*RECORDS FOR THE EXERCISE*:
________________________

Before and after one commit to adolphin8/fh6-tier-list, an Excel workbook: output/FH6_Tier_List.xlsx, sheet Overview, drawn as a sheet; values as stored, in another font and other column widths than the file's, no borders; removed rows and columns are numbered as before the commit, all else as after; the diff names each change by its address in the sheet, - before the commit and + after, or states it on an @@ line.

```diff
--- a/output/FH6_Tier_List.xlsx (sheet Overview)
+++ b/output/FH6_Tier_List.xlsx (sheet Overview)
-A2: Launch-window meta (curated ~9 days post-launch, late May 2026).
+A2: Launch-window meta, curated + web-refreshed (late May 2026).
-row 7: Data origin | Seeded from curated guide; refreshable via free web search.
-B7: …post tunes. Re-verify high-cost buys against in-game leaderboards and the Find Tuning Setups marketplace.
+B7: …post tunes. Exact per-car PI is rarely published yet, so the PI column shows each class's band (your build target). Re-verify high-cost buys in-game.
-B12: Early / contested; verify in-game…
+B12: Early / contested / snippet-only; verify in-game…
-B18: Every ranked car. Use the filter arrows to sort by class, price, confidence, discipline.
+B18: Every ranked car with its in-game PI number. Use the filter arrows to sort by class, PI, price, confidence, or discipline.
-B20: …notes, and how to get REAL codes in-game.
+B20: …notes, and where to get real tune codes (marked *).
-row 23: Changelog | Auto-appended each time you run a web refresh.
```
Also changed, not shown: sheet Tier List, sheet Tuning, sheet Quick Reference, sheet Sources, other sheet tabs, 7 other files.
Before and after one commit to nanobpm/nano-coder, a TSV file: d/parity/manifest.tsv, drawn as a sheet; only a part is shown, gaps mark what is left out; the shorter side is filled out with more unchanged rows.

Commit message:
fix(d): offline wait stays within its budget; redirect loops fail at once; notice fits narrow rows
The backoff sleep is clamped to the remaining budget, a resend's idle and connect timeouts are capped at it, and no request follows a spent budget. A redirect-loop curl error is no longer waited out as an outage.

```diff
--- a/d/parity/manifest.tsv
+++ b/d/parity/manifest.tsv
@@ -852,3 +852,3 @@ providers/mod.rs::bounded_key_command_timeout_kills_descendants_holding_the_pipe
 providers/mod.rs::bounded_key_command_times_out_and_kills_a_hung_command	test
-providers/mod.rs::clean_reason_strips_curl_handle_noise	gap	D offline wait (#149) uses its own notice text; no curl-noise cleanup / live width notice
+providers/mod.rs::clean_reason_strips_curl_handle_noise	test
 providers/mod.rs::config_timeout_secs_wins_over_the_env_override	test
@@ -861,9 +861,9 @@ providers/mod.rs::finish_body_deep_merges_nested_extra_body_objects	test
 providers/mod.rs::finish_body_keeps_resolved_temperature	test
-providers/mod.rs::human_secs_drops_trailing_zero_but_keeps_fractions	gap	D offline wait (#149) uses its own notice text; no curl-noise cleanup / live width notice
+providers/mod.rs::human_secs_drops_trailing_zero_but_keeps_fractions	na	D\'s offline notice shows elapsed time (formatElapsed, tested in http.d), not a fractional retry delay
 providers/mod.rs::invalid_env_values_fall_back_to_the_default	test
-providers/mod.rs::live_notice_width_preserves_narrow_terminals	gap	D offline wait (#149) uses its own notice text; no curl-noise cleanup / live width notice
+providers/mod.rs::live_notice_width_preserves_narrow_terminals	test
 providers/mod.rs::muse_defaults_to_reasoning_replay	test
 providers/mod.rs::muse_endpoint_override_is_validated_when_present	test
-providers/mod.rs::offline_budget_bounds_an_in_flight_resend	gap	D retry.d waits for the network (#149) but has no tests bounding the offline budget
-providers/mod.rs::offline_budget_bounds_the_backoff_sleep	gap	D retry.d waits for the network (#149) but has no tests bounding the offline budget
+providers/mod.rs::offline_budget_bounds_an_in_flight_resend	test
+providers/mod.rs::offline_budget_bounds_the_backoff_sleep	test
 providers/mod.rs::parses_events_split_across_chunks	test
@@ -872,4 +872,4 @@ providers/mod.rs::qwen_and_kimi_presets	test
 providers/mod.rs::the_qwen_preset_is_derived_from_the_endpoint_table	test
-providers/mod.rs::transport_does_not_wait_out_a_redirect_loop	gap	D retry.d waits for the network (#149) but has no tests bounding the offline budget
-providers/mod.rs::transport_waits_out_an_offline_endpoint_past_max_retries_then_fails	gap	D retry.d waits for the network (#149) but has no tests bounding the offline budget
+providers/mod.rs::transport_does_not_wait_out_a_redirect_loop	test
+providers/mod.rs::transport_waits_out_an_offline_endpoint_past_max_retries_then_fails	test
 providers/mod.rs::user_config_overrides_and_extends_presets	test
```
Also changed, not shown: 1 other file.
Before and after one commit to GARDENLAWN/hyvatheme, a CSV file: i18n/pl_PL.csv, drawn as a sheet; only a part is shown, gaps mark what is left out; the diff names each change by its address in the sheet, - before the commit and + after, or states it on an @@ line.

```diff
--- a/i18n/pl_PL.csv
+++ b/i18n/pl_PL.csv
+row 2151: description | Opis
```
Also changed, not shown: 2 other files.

________________________

*AIM OF THE EXERCISE*: Using the exact wording, write out all of the records.

*EXERCISE OUTPUT*:
Before and after one commit to adolphin8/fh6-tier-list, an Excel workbook: output/FH6_Tier_List.xlsx, sheet Overview, drawn as a sheet; values as stored, in another font and other column widths than the file's, no borders; removed rows and columns are numbered as before the commit, all else as after; the diff names each change by its address in the sheet, - before the commit and + after, or states it on an @@ line.

```diff
--- a/output/FH6_Tier_List.xlsx (sheet Overview)
+++ b/output/FH6_Tier_List.xlsx (sheet Overview)
-A2: Launch-window meta (curated ~9 days post-launch, late May 2026).
+A2: Launch-window meta, curated + web-refreshed (late May 2026).
-row 7: Data origin | Seeded from curated guide; refreshable via free web search.
-B7: …post tunes. Re-verify high-cost buys against in-game leaderboards and the Find Tuning Setups marketplace.
+B7: …post tunes. Exact per-car PI is rarely published yet, so the PI column shows each class's band (your build target). Re-verify high-cost buys in-game.
-B12: Early / contested; verify in-game…
+B12: Early / contested / snippet-only; verify in-game…
-B18: Every ranked car. Use the filter arrows to sort by class, price, confidence, discipline.
+B18: Every ranked car with its in-game PI number. Use the filter arrows to sort by class, PI, price, confidence, or discipline.
-B20: …notes, and how to get REAL codes in-game.
+B20: …notes, and where to get real tune codes (marked *).
-row 23: Changelog | Auto-appended each time you run a web refresh.
```
Also changed, not shown: sheet Tier List, sheet Tuning, sheet Quick Reference, sheet Sources, other sheet tabs, 7 other files.
Before and after one commit to nanobpm/nano-coder, a TSV file: d/parity/manifest.tsv, drawn as a sheet; only a part is shown, gaps mark what is left out; the shorter side is filled out with more unchanged rows.

Commit message:
fix(d): offline wait stays within its budget; redirect loops fail at once; notice fits narrow rows
The backoff sleep is clamped to the remaining budget, a resend's idle and connect timeouts are capped at it, and no request follows a spent budget. A redirect-loop curl error is no longer waited out as an outage.

```diff
--- a/d/parity/manifest.tsv
+++ b/d/parity/manifest.tsv
@@ -852,3 +852,3 @@ providers/mod.rs::bounded_key_command_timeout_kills_descendants_holding_the_pipe
 providers/mod.rs::bounded_key_command_times_out_and_kills_a_hung_command	test
-providers/mod.rs::clean_reason_strips_curl_handle_noise	gap	D offline wait (#149) uses its own notice text; no curl-noise cleanup / live width notice
+providers/mod.rs::clean_reason_strips_curl_handle_noise	test
 providers/mod.rs::config_timeout_secs_wins_over_the_env_override	test
@@ -861,9 +861,9 @@ providers/mod.rs::finish_body_deep_merges_nested_extra_body_objects	test
 providers/mod.rs::finish_body_keeps_resolved_temperature	test
-providers/mod.rs::human_secs_drops_trailing_zero_but_keeps_fractions	gap	D offline wait (#149) uses its own notice text; no curl-noise cleanup / live width notice
+providers/mod.rs::human_secs_drops_trailing_zero_but_keeps_fractions	na	D\'s offline notice shows elapsed time (formatElapsed, tested in http.d), not a fractional retry delay
 providers/mod.rs::invalid_env_values_fall_back_to_the_default	test
-providers/mod.rs::live_notice_width_preserves_narrow_terminals	gap	D offline wait (#149) uses its own notice text; no curl-noise cleanup / live width notice
+providers/mod.rs::live_notice_width_preserves_narrow_terminals	test
 providers/mod.rs::muse_defaults_to_reasoning_replay	test
 providers/mod.rs::muse_endpoint_override_is_validated_when_present	test
-providers/mod.rs::offline_budget_bounds_an_in_flight_resend	gap	D retry.d waits for the network (#149) but has no tests bounding the offline budget
-providers/mod.rs::offline_budget_bounds_the_backoff_sleep	gap	D retry.d waits for the network (#149) but has no tests bounding the offline budget
+providers/mod.rs::offline_budget_bounds_an_in_flight_resend	test
+providers/mod.rs::offline_budget_bounds_the_backoff_sleep	test
 providers/mod.rs::parses_events_split_across_chunks	test
@@ -872,4 +872,4 @@ providers/mod.rs::qwen_and_kimi_presets	test
 providers/mod.rs::the_qwen_preset_is_derived_from_the_endpoint_table	test
-providers/mod.rs::transport_does_not_wait_out_a_redirect_loop	gap	D retry.d waits for the network (#149) but has no tests bounding the offline budget
-providers/mod.rs::transport_waits_out_an_offline_endpoint_past_max_retries_then_fails	gap	D retry.d waits for the network (#149) but has no tests bounding the offline budget
+providers/mod.rs::transport_does_not_wait_out_a_redirect_loop	test
+providers/mod.rs::transport_waits_out_an_offline_endpoint_past_max_retries_then_fails	test
 providers/mod.rs::user_config_overrides_and_extends_presets	test
```
Also changed, not shown: 1 other file.
Before and after one commit to GARDENLAWN/hyvatheme, a CSV file: i18n/pl_PL.csv, drawn as a sheet; only a part is shown, gaps mark what is left out; the diff names each change by its address in the sheet, - before the commit and + after, or states it on an @@ line.

```diff
--- a/i18n/pl_PL.csv
+++ b/i18n/pl_PL.csv
+row 2151: description | Opis
```
Also changed, not shown: 2 other files.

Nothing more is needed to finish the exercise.